Hill No: 3610
Grid Ref: SD875830
OS Map OL2, OL30
No. of Visits 2

Woldside is not a particularly well known hill. This is hardly surprising, there are no rights of way on the fell and the summit is defended to the north by the morass of Fleet Moss and to the south by a large area of hags and groughs in the vicinity of Oughtershaw Tarn. Indeed the largely grassy summit is like an island in a sea of peat.

Woldside and Oughtershaw Tarn
Woldside and Oughtershaw Tarn

The summit plateau is wide and flat but despite this the views are surprisingly good. This is not just because of Woldside’s central location in the Yorkshire Dales but because many of the surrounding fells are higher. The Three Peaks country to the west is particularly well seen with Ingleborough looking especially majestic. Northwards the view includes the fells either side of Mallerstang and if you are lucky enought to get good visibility then the views extend out to the Irish Sea to the west and the North York Moors to the east.

The wonderful view of Ingleborough from the top of Woldside
The wonderful view of Ingleborough from the top of Woldside

The highest point is not easy to identify. The 596m spot height is marked by a small pile of stones but there seems to be slightly higher ground to the north-west. Perhaps the most interesting feature of the summit is the curved rim of Jeffery Pot Scar to the north. In late spring the summit area is also dotted with yellow and purple mountain pansies.

The small pile of stones on the 596m spot height with slightly higher ground to the left
The small pile of stones on the 596m spot height with slightly higher ground to the left

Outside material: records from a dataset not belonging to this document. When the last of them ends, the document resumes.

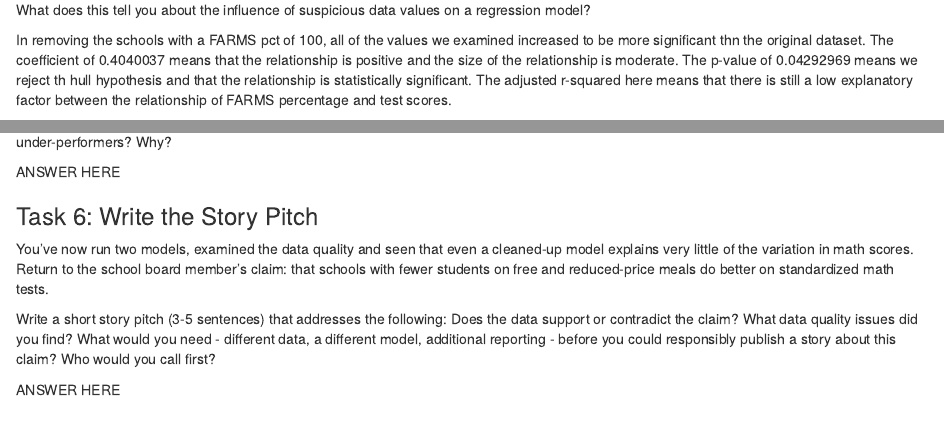
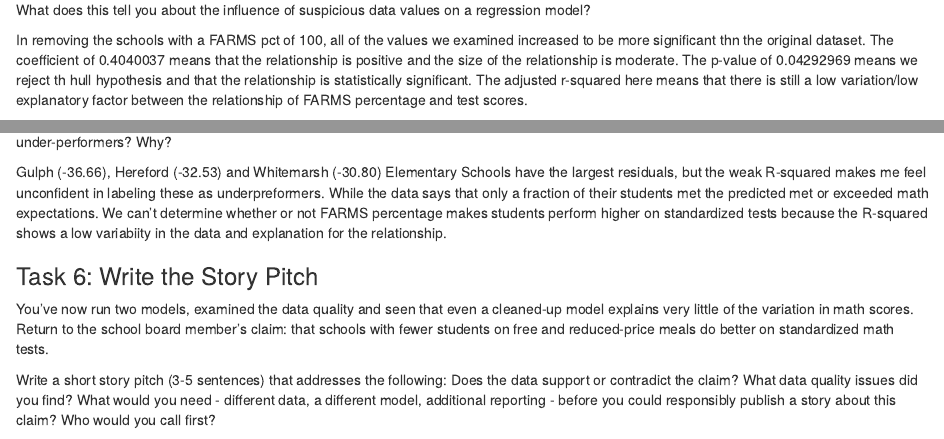
Before and after one commit to tnguye85-design/jour405, an R Markdown document (activities/MathScoresRegression.Rmd): the page in a window 1100 px wide, from 3190 px down, and a second part further down, joined at a grey line. Rendered offline with R 4.5, knitr and Pandoc, with nearby package versions; some code elsewhere in the file could not run offline.

Commit message:
Update MathScoresRegression.Rmd

```diff
--- a/activities/MathScoresRegression.Rmd
+++ b/activities/MathScoresRegression.Rmd
@@ -100,7 +100,7 @@ cat("  Adjusted R-squared:", summary(model_filtered)$adj.r.squared, "\n")
 
 How did removing those schools change the model? Did the coefficient change direction? Did the p-value or R-squared improve meaningfully? What does this tell you about the influence of suspicious data values on a regression model?
 
-In removing the schools with a FARMS pct of 100, all of the values we examined increased to be more significant thn the original dataset. The coefficient of 0.4040037 means that the relationship is positive and the size of the relationship is moderate. The p-value of 0.04292969 means we reject th hull hypothesis and that the relationship is statistically significant. The adjusted r-squared here means that there is still a low explanatory factor between the relationship of FARMS percentage and test scores.
+In removing the schools with a FARMS pct of 100, all of the values we examined increased to be more significant thn the original dataset. The coefficient of 0.4040037 means that the relationship is positive and the size of the relationship is moderate. The p-value of 0.04292969 means we reject th hull hypothesis and that the relationship is statistically significant. The adjusted r-squared here means that there is still a low variation/low explanatory factor between the relationship of FARMS percentage and test scores.
 
 
 ### Task 5: Even the Better Model Has Problems
@@ -134,7 +134,7 @@ head(schools_filtered |> select(1, `FARMS Pct`, `% Met or Exceeded Math Expectat
 
 What are the largest residuals? Given the model's weak R-squared, how much confidence would you have in labeling these schools as over- or under-performers? Why?
 
-ANSWER HERE
+Gulph (-36.66), Hereford (-32.53) and Whitemarsh (-30.80) Elementary Schools have the largest residuals, but the weak R-squared makes me feel unconfident in labeling these as underpreformers. While the data says that only a fraction of their students met the predicted met or exceeded math expectations. We can't determine whether or not FARMS percentage makes students perform higher on standardized tests because the R-squared shows a low variabiity in the data and explanation for the relationship.
 
 
 ### Task 6: Write the Story Pitch
```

While Woldside presents fairly steep flanks dropping straight down to Langstrothdale and the tiny village of Oughtershaw it throws out two long ridges, enclosing New Close Gill to the north-east. The most northerly of the two drops all the way down to the village of Marsett in Raydale. In reverse this ridge provides a fairly easy route on to Woldside, at least as far as Flaight Moss and then Fleet Moss where care needs to be taken.

Looking across New Close Gill to Woldside
Looking across New Close Gill to Woldside

The route that requires the least climbing is from Oughtershaw Road following Fleet Moss Edge, a couple of cairns and a few modest outcrops providing a safe enough route without having to go in to Fleet Moss itself. Another option is from further down Oughtershaw Road climbing alongside the wall to the south of Hazel Bank Gill to reach the summit via Cowen Brow.

A yellow mountain pansy on Woldside
A yellow mountain pansy on Woldside

Blessed with superb visibility I have to say Woldside made a much bigger impression on me on my second visit, especially the views. Although it requires crossing some peaty ground a visit to the lovely Oughtershaw Tarn is well worth a detour to the south. Meanwhile if I ever find my way back up there again I’d like to investigate a bit more of Jeffery Pot Scar and visit the 595m spot height where I imagine the view of Raydale would be quite impressive.

Jeffery Pot Scar
Jeffery Pot Scar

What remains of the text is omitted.